Problem:
Across the entries below, work out how many lines contain "content". Please give the number only.

Provided records:
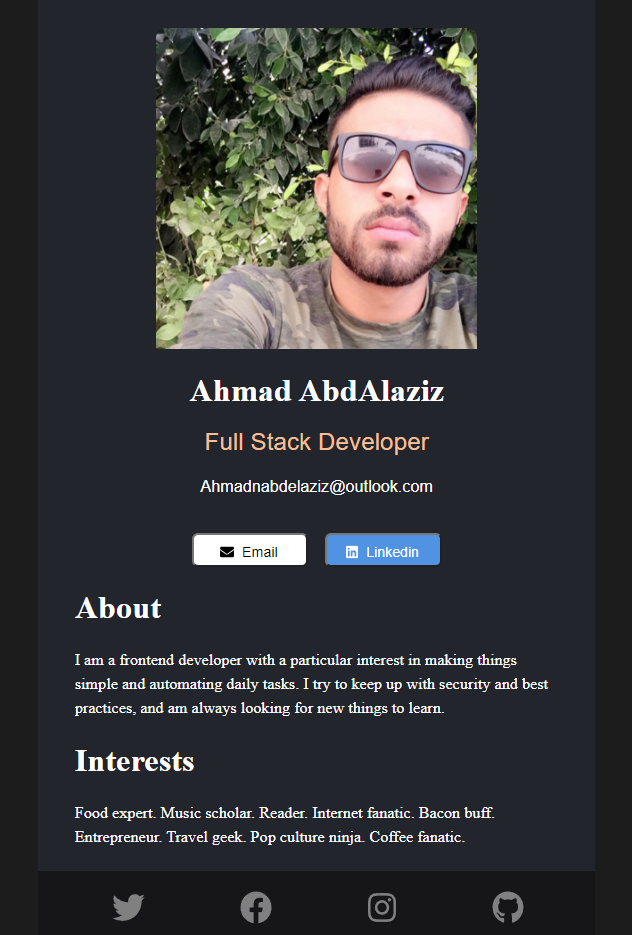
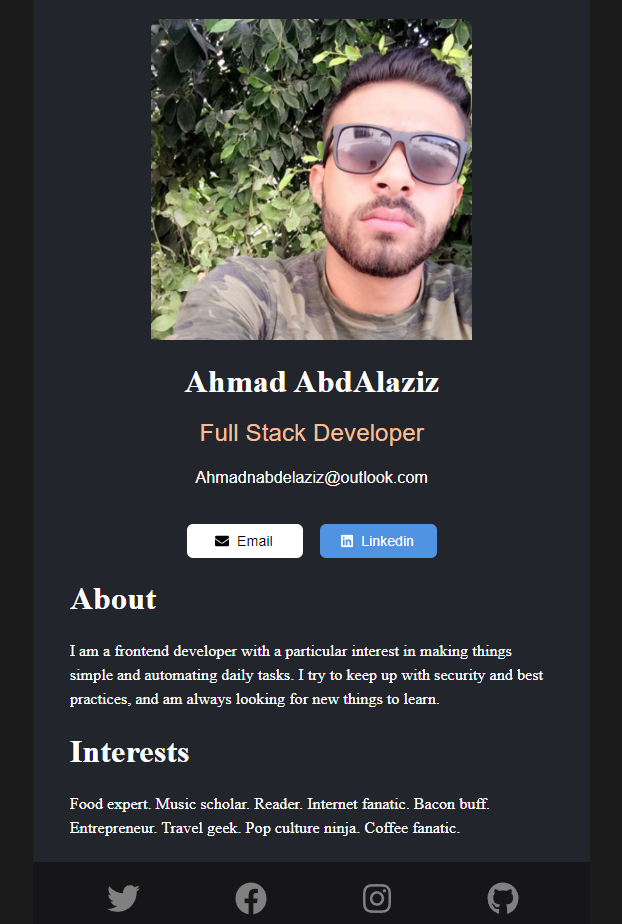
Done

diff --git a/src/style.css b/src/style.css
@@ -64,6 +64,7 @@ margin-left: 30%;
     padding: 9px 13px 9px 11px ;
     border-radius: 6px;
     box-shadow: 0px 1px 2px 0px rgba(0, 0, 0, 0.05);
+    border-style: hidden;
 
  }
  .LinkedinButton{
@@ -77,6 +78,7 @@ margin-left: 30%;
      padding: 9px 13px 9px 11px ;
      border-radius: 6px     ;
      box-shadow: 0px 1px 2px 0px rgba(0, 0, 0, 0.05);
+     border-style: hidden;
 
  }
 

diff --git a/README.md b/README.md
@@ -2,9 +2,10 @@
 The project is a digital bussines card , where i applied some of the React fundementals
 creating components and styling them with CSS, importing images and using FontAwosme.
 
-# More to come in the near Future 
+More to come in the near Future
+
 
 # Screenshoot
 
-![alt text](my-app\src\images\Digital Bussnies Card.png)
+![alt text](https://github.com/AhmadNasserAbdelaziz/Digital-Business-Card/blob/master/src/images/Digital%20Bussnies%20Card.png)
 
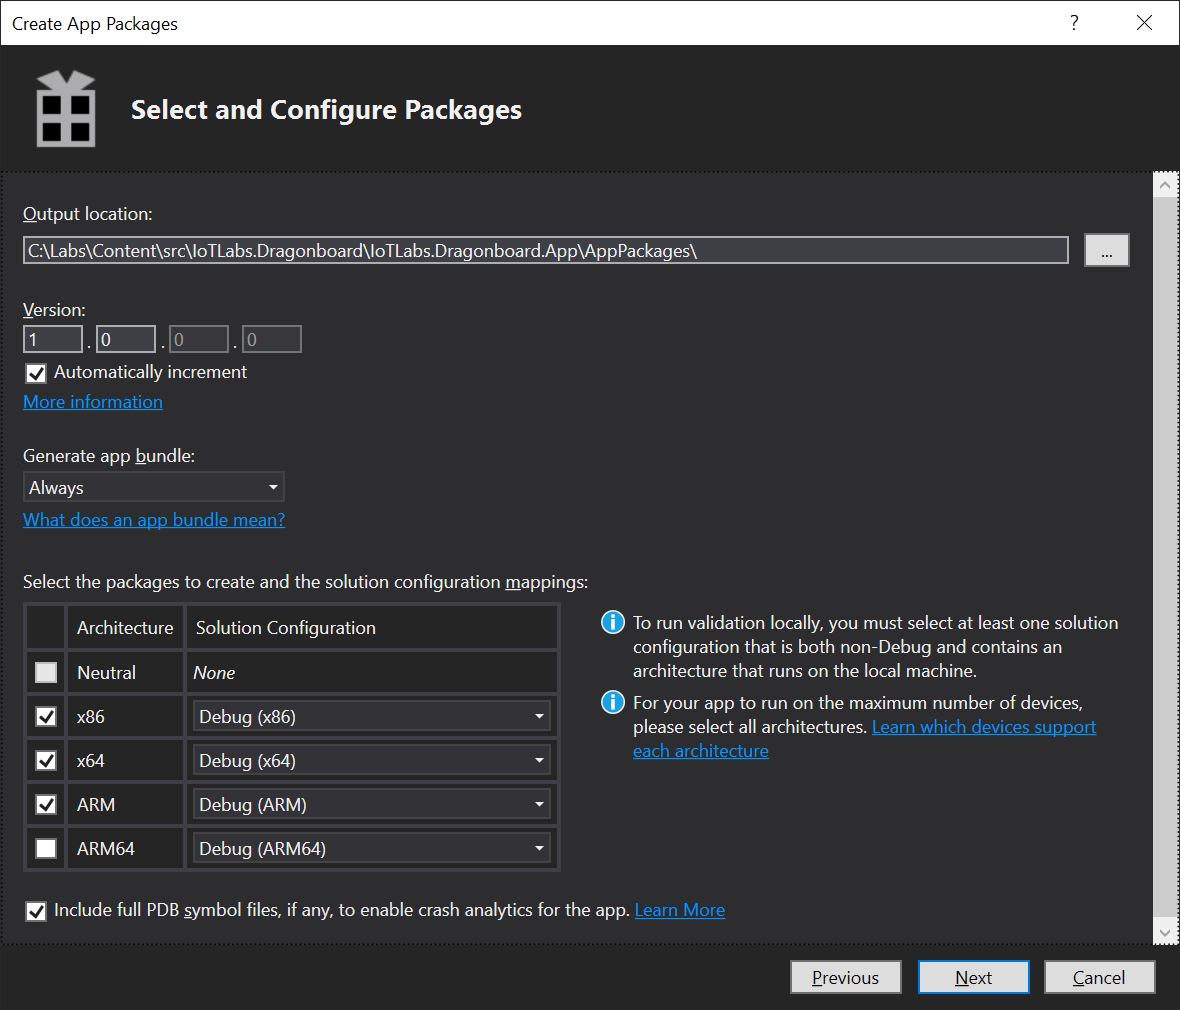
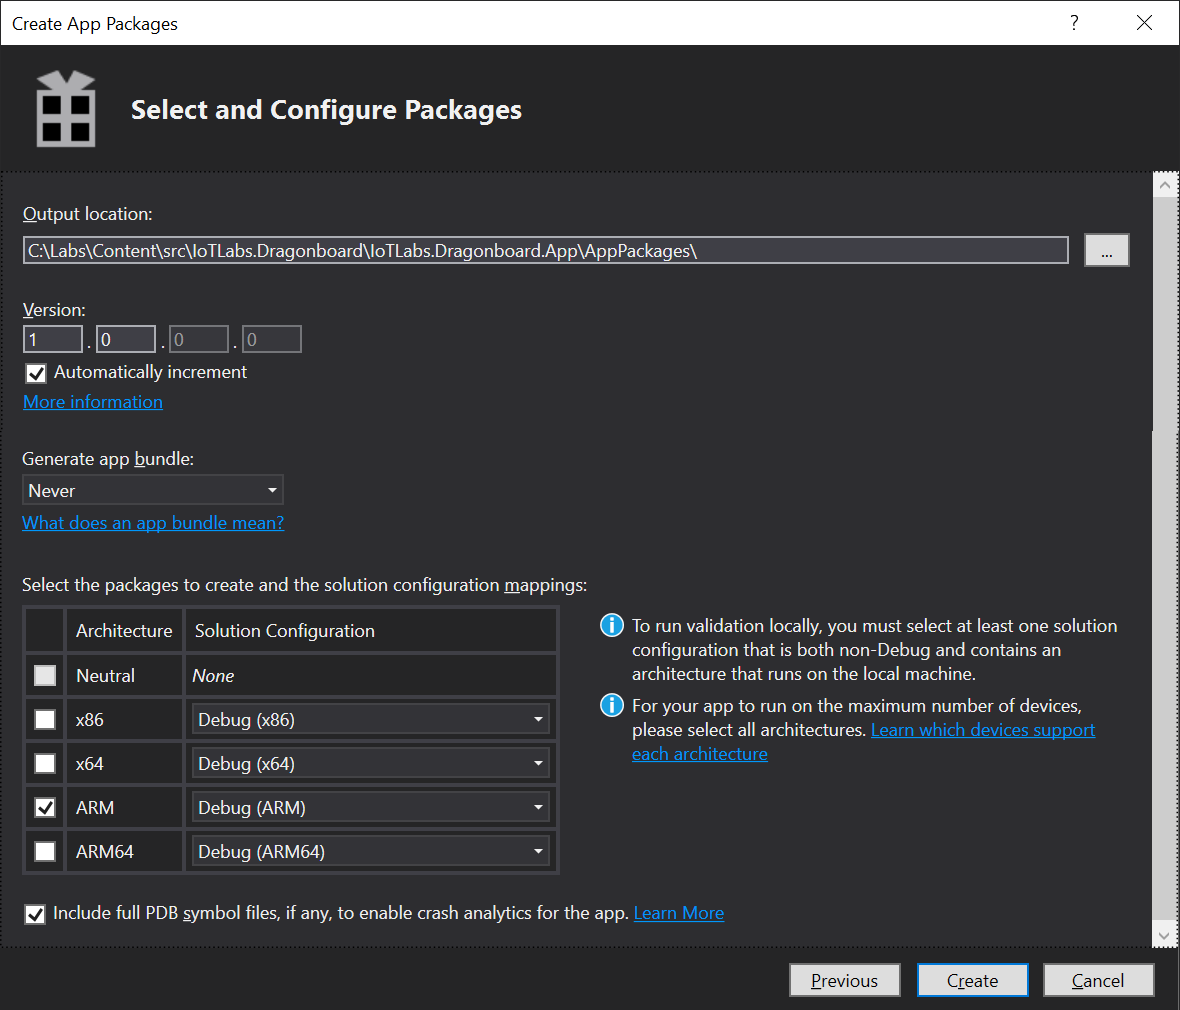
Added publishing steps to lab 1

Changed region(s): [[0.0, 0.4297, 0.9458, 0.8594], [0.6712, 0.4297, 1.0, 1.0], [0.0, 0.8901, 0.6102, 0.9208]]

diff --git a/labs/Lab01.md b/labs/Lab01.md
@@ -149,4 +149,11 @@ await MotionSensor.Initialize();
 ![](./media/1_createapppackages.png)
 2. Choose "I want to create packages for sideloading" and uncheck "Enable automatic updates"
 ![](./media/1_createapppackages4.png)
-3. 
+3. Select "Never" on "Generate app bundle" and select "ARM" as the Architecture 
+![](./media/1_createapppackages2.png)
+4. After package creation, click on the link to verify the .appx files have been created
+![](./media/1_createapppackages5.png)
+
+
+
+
---
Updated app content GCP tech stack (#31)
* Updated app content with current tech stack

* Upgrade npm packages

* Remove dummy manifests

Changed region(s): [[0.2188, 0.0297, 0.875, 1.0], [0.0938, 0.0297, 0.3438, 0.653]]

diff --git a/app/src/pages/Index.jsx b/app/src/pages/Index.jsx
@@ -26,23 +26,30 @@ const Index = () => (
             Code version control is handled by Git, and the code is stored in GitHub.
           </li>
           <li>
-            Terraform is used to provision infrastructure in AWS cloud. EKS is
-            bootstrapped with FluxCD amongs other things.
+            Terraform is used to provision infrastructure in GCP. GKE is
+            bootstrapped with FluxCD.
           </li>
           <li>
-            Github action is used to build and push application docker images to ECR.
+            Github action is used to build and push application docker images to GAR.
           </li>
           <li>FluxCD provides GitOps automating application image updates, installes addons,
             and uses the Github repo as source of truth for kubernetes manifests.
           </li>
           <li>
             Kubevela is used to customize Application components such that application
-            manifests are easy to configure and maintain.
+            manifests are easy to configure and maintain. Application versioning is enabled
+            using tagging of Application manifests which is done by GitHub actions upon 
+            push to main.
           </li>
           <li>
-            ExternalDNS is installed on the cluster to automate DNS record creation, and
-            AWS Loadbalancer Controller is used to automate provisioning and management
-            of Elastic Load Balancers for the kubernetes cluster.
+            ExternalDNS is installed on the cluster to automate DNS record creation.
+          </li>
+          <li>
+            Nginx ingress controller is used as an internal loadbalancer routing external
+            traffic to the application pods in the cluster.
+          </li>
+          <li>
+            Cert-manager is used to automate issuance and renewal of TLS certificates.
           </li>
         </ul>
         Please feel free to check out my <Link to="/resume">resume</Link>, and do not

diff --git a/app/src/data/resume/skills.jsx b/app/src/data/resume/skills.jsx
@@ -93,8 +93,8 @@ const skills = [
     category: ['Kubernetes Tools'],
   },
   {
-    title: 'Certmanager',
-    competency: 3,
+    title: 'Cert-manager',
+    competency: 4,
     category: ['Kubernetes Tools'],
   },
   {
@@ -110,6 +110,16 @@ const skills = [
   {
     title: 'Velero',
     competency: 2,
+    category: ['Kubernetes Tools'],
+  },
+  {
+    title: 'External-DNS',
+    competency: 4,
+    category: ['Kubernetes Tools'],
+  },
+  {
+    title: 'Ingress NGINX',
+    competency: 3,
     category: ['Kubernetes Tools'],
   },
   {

Response for this exercise:
2